there was a religious woman who came through social services to help with Segev. She had the right spirit but no direct experience with a child like my son, although she had several children, one of whom is somewhat disabled and another with more serious, autistic spectrum issues.
We had several attempts at discussions about ethics in general and of disabled children but the religious aspect of her persona was rather overbearing. If every opinion you have stems from a quotation of a religious text, no matter how wise, I tend to lose interest eventually. Everyone can quote scripture, but to develop your own opinion about troubling issues and be willing to discuss them lends a necessary authenticity to the encounter. Her heart was in the right place though and she actually came up with some unique and practical suggestions for Segev, even going so far as to berate a social worker for not activating all the resources at her disposal in order to ease our daily lives just a little.
Besides also running a pizzeria and working in a hospice she volunteered for the rather macabre duty of washing the deceased, as per Jewish tradition. I believe some Christians do this as well. The first time I encountered such a practice was in a book by the Flemish author Hubert Lampo, entitled “The return to Atlantis” where the main character, a physician, describes the ritual washing of his mother after she has passed, while “unused vials of morphine stood on the nightstand”. I was so taken by his book that I contacted him. After being impressed by the sample I sent along, he authorized me to translate his book into English, but I was already deep into my studies of traditional Chinese medicine and never completed more than the first chapter.
In the intervening years I came to see up close the moments prior to death for a number of people. Their breath slowing, becoming barely noticeable. After one particular experience I realized that whatever identity we hold, it leaves the body before the physical shell actually reaches the endpoint of biological presence, after which I have found myself on several occasions leaving, by chance or design, before that last moment occurs.
I was involved up to that endpoint, both in a personal manner and as a professional, to relieve suffering. I’ve also been witness to my son slowly decrease his breathing until finally, without any resistance on his part, there was no longer any discernible movement, only to act quickly, on occasion frantically, to revive him.
I have sat, as in the past few days, compressing his chest and back hundreds of times between my hands, in an attempt to compensate for his insufficient breathing, to expel the buildup of CO2, to expel phlegm, to circulate air into his collapsed left lung.
He is breathing quietly now, lying on the couch with his monitor and oxygen after a long day of taxed rapid respiration that had me thinking very decidedly, ‘how close is the end, really?’ I asked my eldest, as if he could have the answer, “is there something else I could be doing?”

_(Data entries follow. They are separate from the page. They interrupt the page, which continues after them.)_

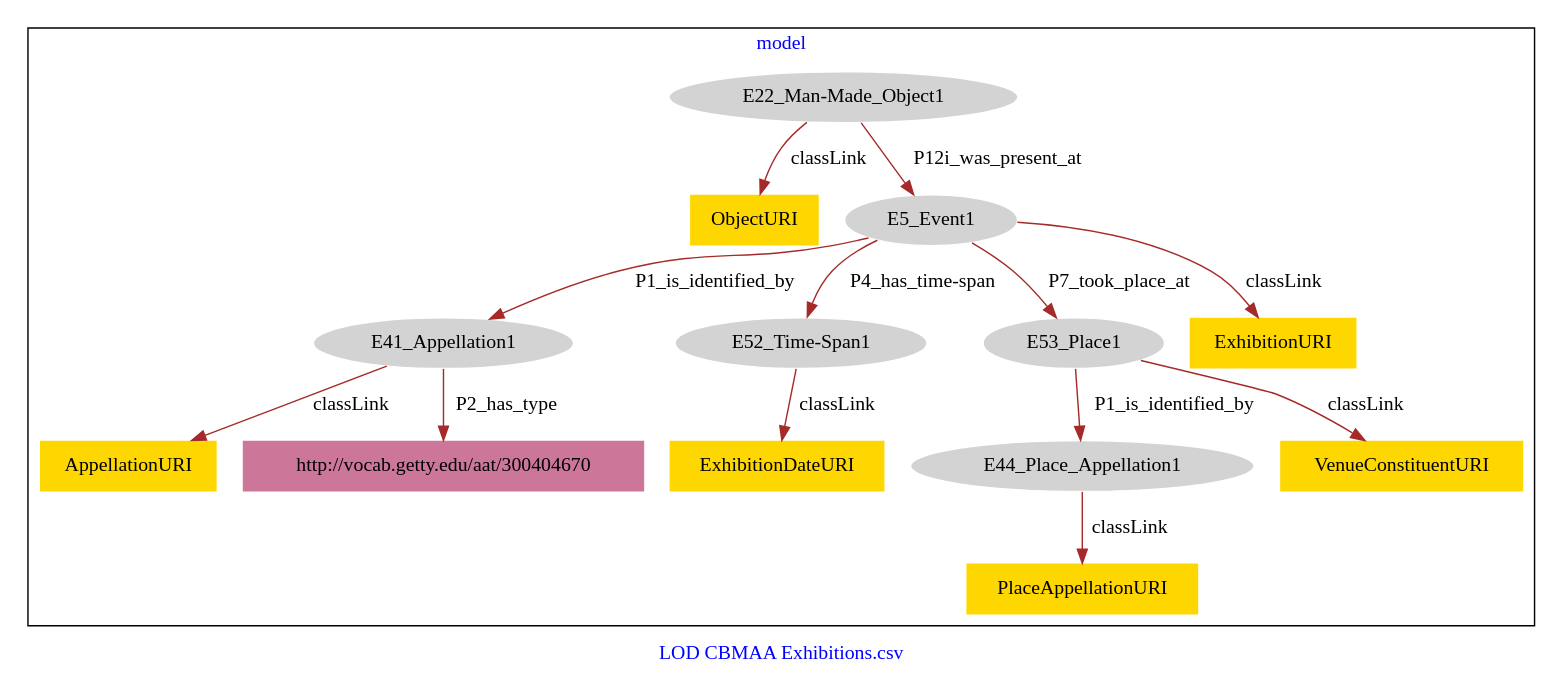
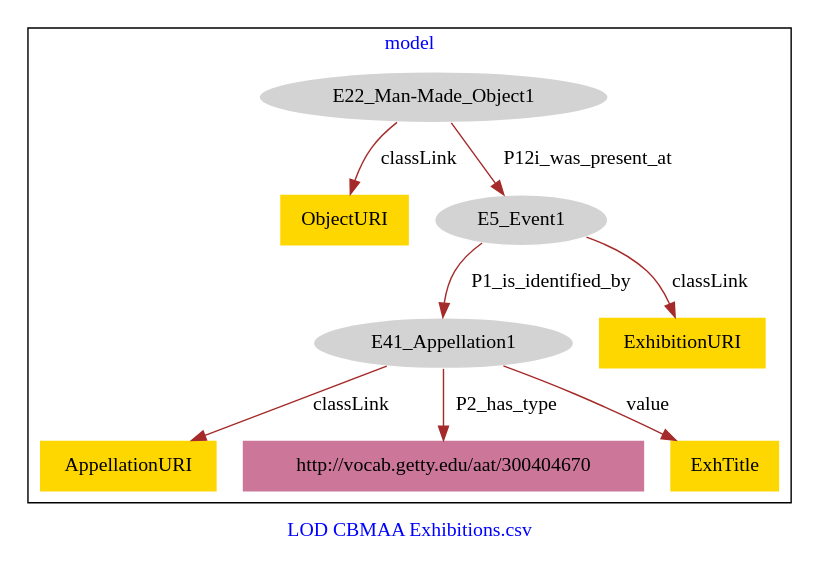
The diagram in CBMAA_Exhibitions/CBMAA_Exhibitions-model.dot (american-art/cbm), drawn with Graphviz before and after one commit.

Commit message:
Update file CBMAA_Exhibitions-model.dot

```diff
--- a/CBMAA_Exhibitions/CBMAA_Exhibitions-model.dot
+++ b/CBMAA_Exhibitions/CBMAA_Exhibitions-model.dot
@@ -1,33 +1,23 @@
 digraph n0 {
 fontcolor="blue"
 remincross="true"
 label="LOD CBMAA Exhibitions.csv"
 subgraph cluster {
 label="model"
 n2[style="filled",color="white",fillcolor="lightgray",label="E22_Man-Made_Object1"];
 n3[shape="plaintext",style="filled",fillcolor="gold",label="ObjectURI"];
 n4[style="filled",color="white",fillcolor="lightgray",label="E5_Event1"];
 n5[style="filled",color="white",fillcolor="lightgray",label="E41_Appellation1"];
 n6[shape="plaintext",style="filled",fillcolor="gold",label="AppellationURI"];
 n7[shape="plaintext",style="filled",fillcolor="#CC7799",label="http://vocab.getty.edu/aat/300404670"];
-n8[style="filled",color="white",fillcolor="lightgray",label="E44_Place_Appellation1"];
-n9[shape="plaintext",style="filled",fillcolor="gold",label="PlaceAppellationURI"];
-n10[style="filled",color="white",fillcolor="lightgray",label="E52_Time-Span1"];
-n11[shape="plaintext",style="filled",fillcolor="gold",label="ExhibitionDateURI"];
-n12[style="filled",color="white",fillcolor="lightgray",label="E53_Place1"];
-n13[shape="plaintext",style="filled",fillcolor="gold",label="VenueConstituentURI"];
-n14[shape="plaintext",style="filled",fillcolor="gold",label="ExhibitionURI"];
+n8[shape="plaintext",style="filled",fillcolor="gold",label="ExhTitle"];
+n9[shape="plaintext",style="filled",fillcolor="gold",label="ExhibitionURI"];
 }
 n2 -> n3[color="brown",fontcolor="black",label="classLink"]
 n2 -> n4[color="brown",fontcolor="black",label="P12i_was_present_at"]
 n5 -> n6[color="brown",fontcolor="black",label="classLink"]
 n5 -> n7[color="brown",fontcolor="black",label="P2_has_type"]
-n8 -> n9[color="brown",fontcolor="black",label="classLink"]
-n10 -> n11[color="brown",fontcolor="black",label="classLink"]
-n12 -> n13[color="brown",fontcolor="black",label="classLink"]
-n12 -> n8[color="brown",fontcolor="black",label="P1_is_identified_by"]
-n4 -> n14[color="brown",fontcolor="black",label="classLink"]
+n5 -> n8[color="brown",fontcolor="black",label="value"]
+n4 -> n9[color="brown",fontcolor="black",label="classLink"]
 n4 -> n5[color="brown",fontcolor="black",label="P1_is_identified_by"]
-n4 -> n10[color="brown",fontcolor="black",label="P4_has_time-span"]
-n4 -> n12[color="brown",fontcolor="black",label="P7_took_place_at"]
 }
```
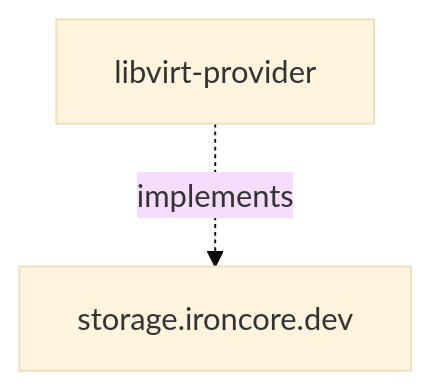
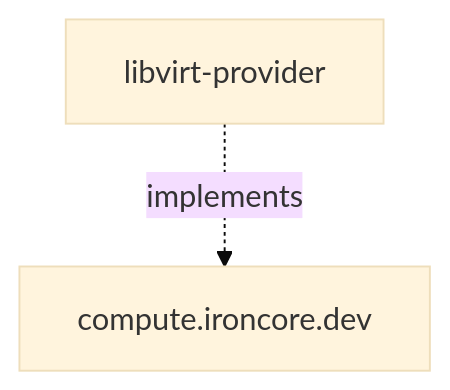
Before and after one commit to ironcore-dev/libvirt-provider: the diagram in docs/README.md, drawn with Mermaid (base theme).

Commit message:
Minor docs fix (#543)

````diff
--- a/docs/README.md
+++ b/docs/README.md
@@ -5,4 +5,4 @@
 ```mermaid
 graph TD
-    libvirt-provider -. implements .-> storage.ironcore.dev
+    libvirt-provider -. implements .-> compute.ironcore.dev
 ```
````
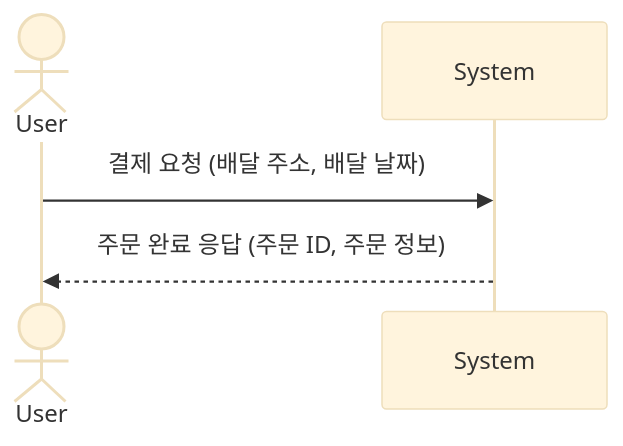
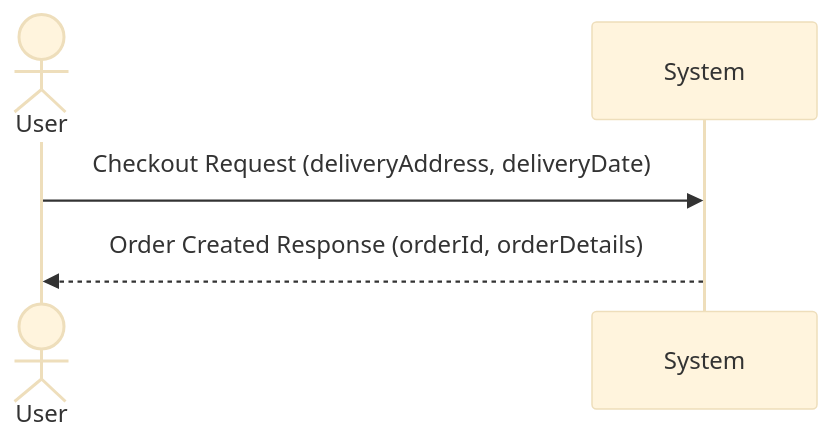
The fifth of 11 diagrams in docs/system-sequence-diagrams.md (Ddogan-zip/ddoganzip-backend), drawn with Mermaid (base theme) before and after one commit. The commit also changed other lines of this file, not shown here.

First line of the commit message:
Update sequence diagram messages to English

````diff
--- a/docs/system-sequence-diagrams.md
+++ b/docs/system-sequence-diagrams.md
@@ -67,8 +67,8 @@
 ```mermaid
 sequenceDiagram
     actor User
     participant System
 
-    User->>System: 결제 요청 (배달 주소, 배달 날짜)
-    System-->>User: 주문 완료 응답 (주문 ID, 주문 정보)
+    User->>System: Checkout Request (deliveryAddress, deliveryDate)
+    System-->>User: Order Created Response (orderId, orderDetails)
 ```
````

For hours on end I must watch his upper chest sink inwards due to the extraneous effort to take a breath. There are other options, none of which strike me or his mother (at least there we can agree on something) as viable. Thinking about these things do not see me make less of an effort to bolster his health. It is hard to explain unless you yourself have had to wrestle with these moments.
You can never truly be ready, never understand the meaning in the moment until it happens. Just as during the times that I have had to resuscitate my son, or make decisions to change the outcome of a life threatening episode, sometimes having had luck on my side, I know there will be a similar moment of intent and action but where, like that which occurred for children similarly afflicted, my decisions will no longer have any bearing on the outcome. I hate that moment with all of my heart. Not because it will be that catastrophic moment when I finally and utterly fail my son, that moment has already come and gone, but because it is an end which comes to my son vaguely, brutally and dishonestly, without him being able to understand. Without the knowledge of saying goodbye. I’m not talking about the closure of those left behind, that ego-driven but excusable need for us to tie off ends so that we can feel more comfortable.
But for a boy who has “slept his life away”, barely conscious for the better part of his fifteen years, filled with pure emotion and expression of love when ‘present’, the last greatest triumph would be, in my eyes, to acknowledge the connection with those that love him and that he loves, even if in the context of ending that connection on one level. Spirituality is a pauper’s kingdom, when knowledge of connection is implied, but not visible to the naked eye.
When my mother passed away I was airborne flying back to Israel and yet in that one particular moment I felt her hands press on my shoulders and her lips kiss the top of my head. When my mother-in-law lay dying on her bed I saw the faint outline of her body hover over her though she had not yet taken her last breath. But immediately I left her and went home to tell her daughter to rush to her side. I came every day to my patient’s home to treat his pain but simply did not show up that particular Friday morning that he passed.
Watching my son breath with such effort is hard in the extreme. Opinions about what can be done differ and there really is no right answer. Despite the morose subject matter I am not giving an inch of resolve here, merely expressing the feelings that arise from the aftermath of long hours treating and waiting. Nothing has changed and so I try not to dwell on feelings of inadequacy, mull over mistakes or grow stagnant from frustration.
“He’s been taken good care of, you can tell”, the head of ICU told me during his surprising visit to my home.
“How do you know?” I asked him.
“His skin, see how well his skin looks. You don’t normally see that in such a sick boy.”